Jounalist active or passive? What judgement is that?
The editor-in-chief of one channel was seen blasting Vaidik in a prime time programme, mocking the latter as a 'non-active' journalist while boasting about himself as one. On what ground can journalism be categorised as active and passive?The Indian media has failed to sensationalise at will in the Modi era
The Ved Pratap Vaidik episode has put forth a simple fact and that is: The mainstream Indian media has been completely fooled by the new government in its mission of revealing everyday sensation as 'breaking news'. The fodder was aplenty during the previous government which lacked a leader and discipline to rein in loose statements. In the new government which came to office in May, the scenario is completely opposite and the media is really, really struggling to find an opening and make a big fuss.
The fading of Arvind Kejriwal after the big battle of 2014 has also left the media wondering on how to get the next big thing. It was in this situation that the Vaidik episode unfolded and it was a meatball for the hungry media. The editor-in-chief we talked about earlier made it a point to revive his 'patriotic' self and slammed Vaidik in his prime time debate.
We though don't know the reason for what Vaidik participated in the programme for he surely would have known how it feels to be at the receiving end of that so-called debate telecast. May be he, too, wanted some quick publicity as he sought by making unnecessary statements that Kashmir can be made independent after his controversial meeting with the 26/11 mastermind.Media's hyper-patriotism has hit nation's interest
But even if Vaidik has tried to ride the media wave even at the expense of his own dignity, it is the hyper-active Indian media which is responsible for ruining their habits. The Indian media loves to exhibit its hyper-patriotism at the drop of a hat and Vaidik was another reason for the muscle-flexing. But all this drama has made us look fools at the end of the day and has only allowed some precious moments in governance go waste.

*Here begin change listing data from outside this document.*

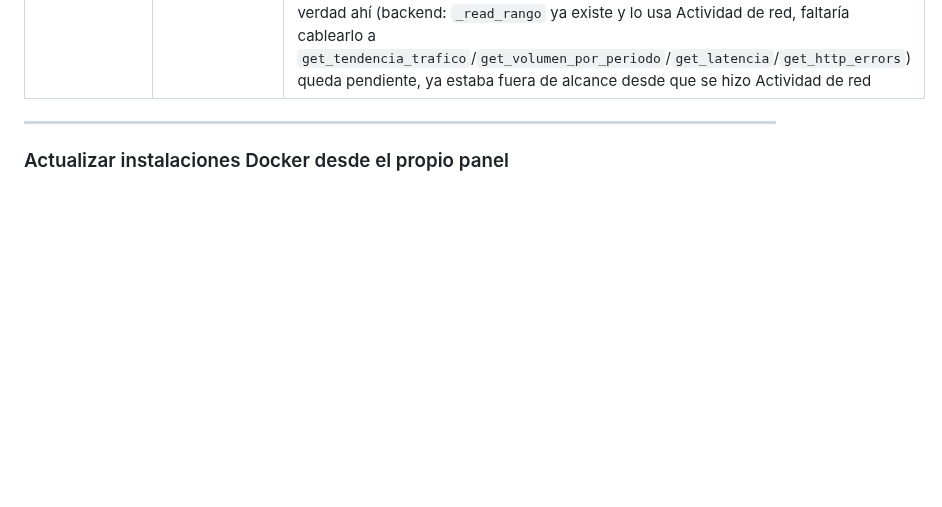
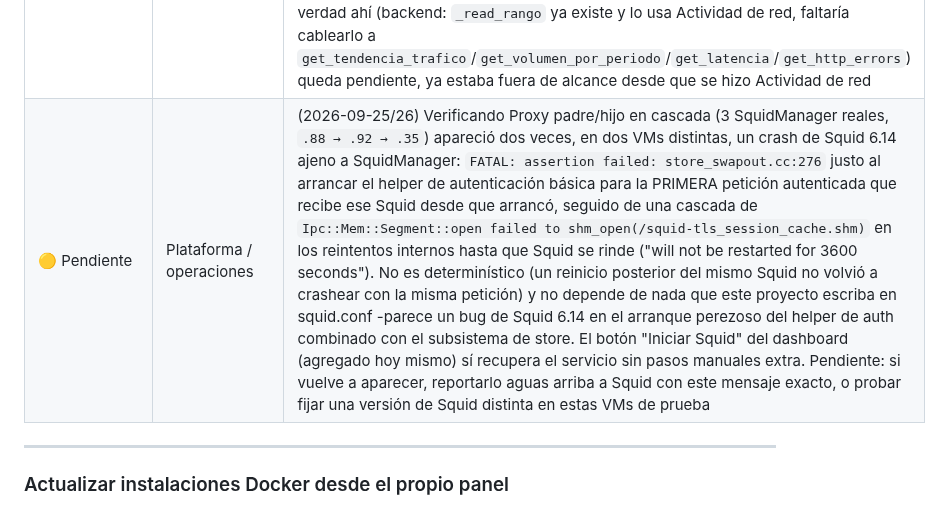
Before and after one commit to luislopezsanchez/squid-manager, a Markdown page: docs/project-log.md, the part around the change. Rendered like a GitHub page; blank space fills up the shorter version.

Commit message:
docs: registrar el crash de Squid 6.14 encontrado probando proxy padre/hijo en cascada
No es un bug de SquidManager -assertion interna de Squid al arrancar el
helper de auth para la primera petición autenticada-, pero queda anotado
para seguimiento: no es determinístico, y el botón "Iniciar Squid" ya
recupera el servicio sin pasos manuales.

Co-Authored-By: Claude Sonnet 5 <noreply@anthropic.com>
Claude-Session: https://claude.ai/code/session_01WJgDYX4PPY5MFsVR91bFwn

```diff
--- a/docs/project-log.md
+++ b/docs/project-log.md
@@ -235,6 +235,7 @@ entrada completa más abajo.
 | 🟡 Pendiente | Plataforma / operaciones | (2026-09-25) Al aplicar cambios con ACLs de archivo grandes cargadas, la reconfiguración de Squid corta la conexión de los clientes mientras dura — se sugirió un helper aparte (proceso separado) para procesar/cargar esos archivos grandes en vez de bloquear el `reconfigure` principal |
 | 🟡 Pendiente | Plataforma / operaciones | (2026-09-25) Borrar un mes histórico desde el panel (`delete_historical_month.sh` vía sudoers) solo se implementó y verificó para instalación nativa — en Docker el backend no tiene sudo ni acceso de escritura al volumen `squid-logs`; hoy devuelve un error claro en vez de romper, pero falta un mecanismo real (¿`docker exec` contra el contenedor de Squid, que sí escribe ahí?), sin verificar por falta de un entorno Docker disponible |
 | 🟡 Pendiente | Análisis de datos | (2026-09-25) "Personalizado..." (rango de fechas libre) solo funciona de punta a punta en Actividad de red. Se encontró un bug real durante una revisión a fondo de la sección Análisis: Tendencias, Panorama y Rendimiento y errores compartían el mismo `SelectorVentana` y mostraban la opción igual, pero al elegirla no aparecía ningún selector de fechas y la ventana quedaba silenciosamente en "últimas 1000 peticiones" sin avisar -un callejón sin salida en el menú. Se corrigió ocultando la opción en esas tres páginas (no ofrecerla es mejor que ofrecerla rota); implementar el rango libre de verdad ahí (backend: `_read_rango` ya existe y lo usa Actividad de red, faltaría cablearlo a `get_tendencia_trafico`/`get_volumen_por_periodo`/`get_latencia`/`get_http_errors`) queda pendiente, ya estaba fuera de alcance desde que se hizo Actividad de red |
+| 🟡 Pendiente | Plataforma / operaciones | (2026-09-25/26) Verificando Proxy padre/hijo en cascada (3 SquidManager reales, `.88 → .92 → .35`) apareció dos veces, en dos VMs distintas, un crash de Squid 6.14 ajeno a SquidManager: `FATAL: assertion failed: store_swapout.cc:276` justo al arrancar el helper de autenticación básica para la PRIMERA petición autenticada que recibe ese Squid desde que arrancó, seguido de una cascada de `Ipc::Mem::Segment::open failed to shm_open(/squid-tls_session_cache.shm)` en los reintentos internos hasta que Squid se rinde ("will not be restarted for 3600 seconds"). No es determinístico (un reinicio posterior del mismo Squid no volvió a crashear con la misma petición) y no depende de nada que este proyecto escriba en squid.conf -parece un bug de Squid 6.14 en el arranque perezoso del helper de auth combinado con el subsistema de store. El botón "Iniciar Squid" del dashboard (agregado hoy mismo) sí recupera el servicio sin pasos manuales extra. Pendiente: si vuelve a aparecer, reportarlo aguas arriba a Squid con este mensaje exacto, o probar fijar una versión de Squid distinta en estas VMs de prueba |
 
 ---
 
```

The Indian media loves to celebrate stubborn borders with neighbours: This shows India to be intolerant
The mainstream Indian media loves to celebrate borders with neighbouring states to highlight its pesudo-nationalism but in its over-excitement in doing so, it could ruin all the hard work the accountable establishment does to improve its image in the vicinity. If India aims to address the 26/11 terror attack meangingfully, it can do so only by engaging more with Pakistan and not by reducing itself into a laughing stock just by feeding the false ego of some studio-bound journalists.
Media's patriotism will vanish the moment India win a cricket match or a rape happens in a big city
If Vaidik has spoken to Saeed Hafiz, what's the matter? Journalists, after all, bridge the divide
If Vaidik has met Saeed in the capacity of a journalist or a whether he was sent by the government of whether he is trying to prove his competence to become a government emissary is absolutely irrelevant. If he has met Saeed to engage him in talks, it makes perfect sense. A lot of journalists meet Maoist leaders in deep jungles for exclusive stories. Are they all terrorists?
If Vaidik is an issue, a bigger issue is: What India's security apparatus was doing when Kasab's gang entered Mumbai?
If Hafiz Saeed managed to kill several people in Mumbai on that fateful night of November 26, 2008, a bigger question can be asked: What was India's security apparatus doing on that night as Ajmal Kasab and his men managed to enter the country through the Maximum City and not any remote border village?
All noise leads to a big zero
India has only thumped its chest so far on the issue of catching hold of Hafiz Saeed while the media has generated a lot of noise in the domestic circles. The end result has been a big zero. If unconventional ways can bring a positive result, why dislike it?
If India's political establishment is hoping to turn things around under a new leadership, the media also needs to get its act right. Staging drama in the name of journalism can prove to be self-defeating in a big way.